=== WORK REQUIRED ===
Reproduce the listing exactly. Omit pictures.

BEGIN WORKING DATA

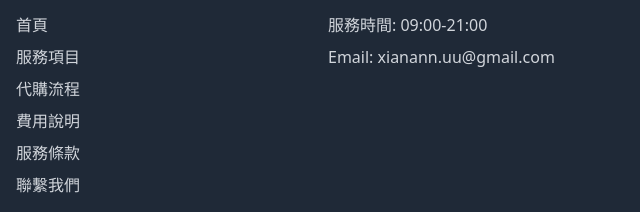
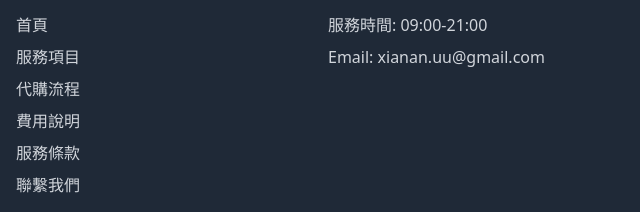
Before and after one commit to ahiu0403/Xiaoan, a plain HTML site: page contact.html in a window 1280 px wide. Shown: the part 1711-1923 px from the top of the page, 640-1280 px from the left. Drawn offline with nearby package versions, Linux system fonts and the light colour scheme.

Commit message:
Update contact.html

```diff
--- a/contact.html
+++ b/contact.html
@@ -217,7 +217,7 @@
                     <h3 class="text-lg font-bold mb-4">聯絡我們</h3>
                     <div class="space-y-2 text-gray-300">
                         <p>服務時間: 09:00-21:00</p>
-                        <p>Email: <a href="mailto:xiaoann.uu@gmail.com" class="hover:text-white">xianann.uu@gmail.com</a></p>
+                        <p>Email: <a href="mailto:xiaoann.uu@gmail.com" class="hover:text-white">xianan.uu@gmail.com</a></p>
                     </div>
                 </div>
             </div>
```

END WORKING DATA

=== RESULT ===
Before and after one commit to ahiu0403/Xiaoan, a plain HTML site: page contact.html in a window 1280 px wide. Shown: the part 1711-1923 px from the top of the page, 640-1280 px from the left. Drawn offline with nearby package versions, Linux system fonts and the light colour scheme.

Commit message:
Update contact.html

```diff
--- a/contact.html
+++ b/contact.html
@@ -217,7 +217,7 @@
                     <h3 class="text-lg font-bold mb-4">聯絡我們</h3>
                     <div class="space-y-2 text-gray-300">
                         <p>服務時間: 09:00-21:00</p>
-                        <p>Email: <a href="mailto:xiaoann.uu@gmail.com" class="hover:text-white">xianann.uu@gmail.com</a></p>
+                        <p>Email: <a href="mailto:xiaoann.uu@gmail.com" class="hover:text-white">xianan.uu@gmail.com</a></p>
                     </div>
                 </div>
             </div>
```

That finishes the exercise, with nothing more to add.